THE PAPER CHASE: (above) The actual first page in the Notice of Dismissal consented to by both Greg Garrison and The Dean Martin Trust in a 2004 suit and counter-suit filed in a California State Court.
What, if any, settlement or arrangement the two sides might have reached out of court — including any possible monetary agreement — we do not know, and may never know. If some type of accord was reached, that might very well explain why the Trust has thus far remained out of the current legal battle, and why it might possibly never join it.
What we do know from the upshot of the 2004 court case is that the Dismissal with Prejudice ensured that both parties were thereafter barred from bringing any further actions against one another on the same claim — at least in that particular court.
But bear in mind that the case delineated above was filed in California Superior Court — a State court — and was a tort pertaining to a monetary dispute.
In contrast, the two cases filed this fall by NBC Universal and Lee Hale, et al have been brought before the U.S. District Court for Los Angeles Country — a Federal court — and filed over the issue of Copyright Infringement. And that’s no accident — the reason that these current cases fall under Federal, rather than State, jurisdiction, is because the issue of Copyright Infringement is a Federal question, pertaining to U.S. Copyright Laws enacted by Congress. (Note: There are also claims under California State law in NBC U’s suit, which attorneys for Garrison Productions are seeking to have thrown out.)
So while we would certainly invite the legal scholars who might be reading this little treatise to weigh in with their thoughts, it seems to us that nothing about the “Dismissed with Prejudice” outcome of the earlier legal skirmish between The Dean Martin Family Trust and Greg Garrison Productions would preclude the Trust from still entering the current and ongoing litigation over Copyright Infringement — unless, of course, the two sides DID sign a truce of sorts back in 2004.

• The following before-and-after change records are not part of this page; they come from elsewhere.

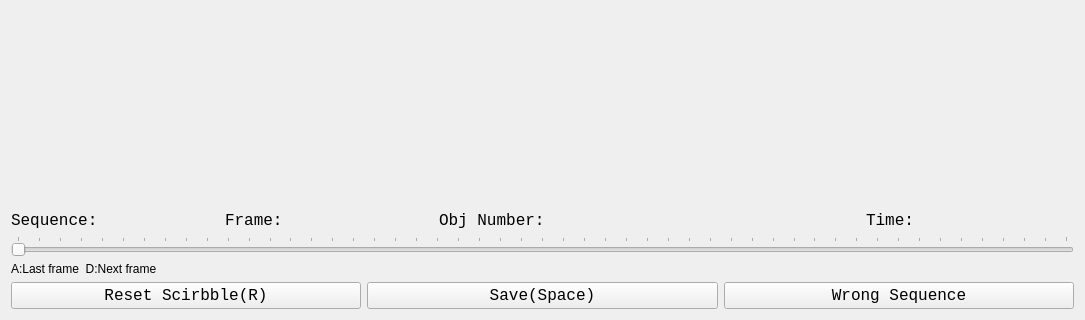
Qt form scribble_collector_UI.ui (ShenhanQian/inital-scribble-collector) before a commit; both pictures show x 0 to 1085 and y 536 to 856 of the 1085 by 856 pixel window.
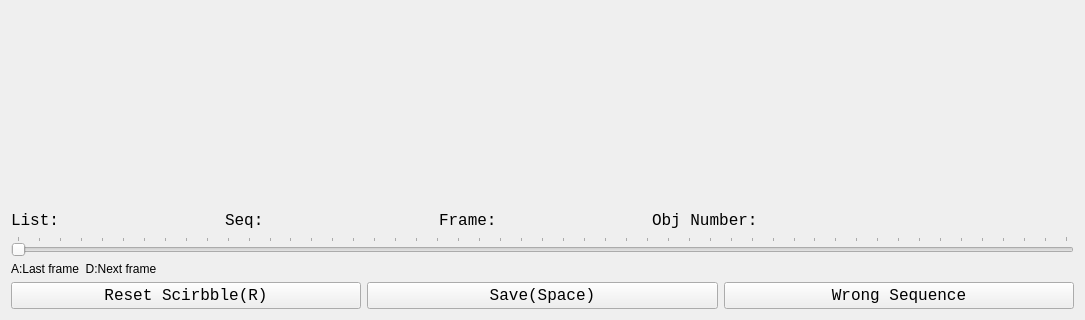
The same form after that commit.

Commit message: - Modify user_log filename - Optimize GUI interface - Add json_inspector.py

Patch:
```diff
--- a/scribble_collector_UI.ui
+++ b/scribble_collector_UI.ui
@@ -49,6 +49,19 @@
      </item>
      <item>
       <layout class="QHBoxLayout" name="horizontalLayout_7">
+       <item>
+        <widget class="QLabel" name="label_list">
+         <property name="font">
+          <font>
+           <family>Consolas</family>
+           <pointsize>12</pointsize>
+          </font>
+         </property>
+         <property name="text">
+          <string>List: </string>
+         </property>
+        </widget>
+       </item>
        <item>
         <widget class="QLabel" name="label_seq">
          <property name="font">
@@ -63,7 +76,7 @@
           </font>
          </property>
          <property name="text">
-          <string>Sequence: </string>
+          <string>Seq: </string>
          </property>
         </widget>
        </item>
@@ -118,27 +131,6 @@
          </property>
         </widget>
        </item>
-       <item>
-        <widget class="QLabel" name="label_6">
-         <property name="sizePolicy">
-          <sizepolicy hsizetype="Minimum" vsizetype="Minimum">
-           <horstretch>0</horstretch>
-           <verstretch>0</verstretch>
-          </sizepolicy>
-         </property>
-         <property name="font">
-          <font>
-           <family>Consolas</family>
-           <pointsize>12</pointsize>
-           <weight>50</weight>
-           <bold>false</bold>
-          </font>
-         </property>
-         <property name="text">
-          <string>Time:</string>
-         </property>
-        </widget>
-       </item>
       </layout>
      </item>
      <item>
```
The commit also changes 4 other files.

Not that we want to see this fight grow any more complicated or messy than it already is. We just thought that to provide some idea of where this imbroglio might be headed, it was valuable to shed light on one nearby venue where it had already been.
We still hold out the hope that Somewhere There’s A Someone who can put a quick end to all of this…Someone who possesses the desire that Dean had to make everyone happy…Someone who understands that based on the actual history of copyright registration, as we outlined in our earlier piece Whose Show Is It Anyway, no one party has an incontrovertible claim to all of this material, and endeavoring to prove otherwise might very possibly just waste the time, energy and money of the individuals involved, not to mention, further try the patience of an already weary legion of fans.
The Dean Martin Show was unlike any other television series that came before or after it, because its production team and cast were unrivaled, and its host, inimitable. So why not follow that example and make the resolution of the issues at stake in these cases the model for all other rights-embattled TV shows to emulate?
Bring the matter to arbitration. Find an impartial third party or parties who could serve as an honest intermediary(ies). Get together in a circle, hold hands and sing “Kumbaya”.
In short, try ANYTHING that might break this logjam, end the stalemate, and allow us to see these shows again. And who knows — if the material could be marketed again, it might actually make some money for those who have a legitimate claim to it. The only ones benefiting from the current stasis are, of course…you guessed it: The Lawyers! And we all know what one of Shakespeare’s characters in Henry VI advised doing about them.
Instead, we’d prefer to close on a more pacific note, with what Dean himself once said in 1970 at the end of one of those soothing “Welcome To My World” medleys with The Golddiggers — albeit in a different context (the war raging in Vietnam), but in the same spirit:
“Let’s all work for peace…not fight for it.”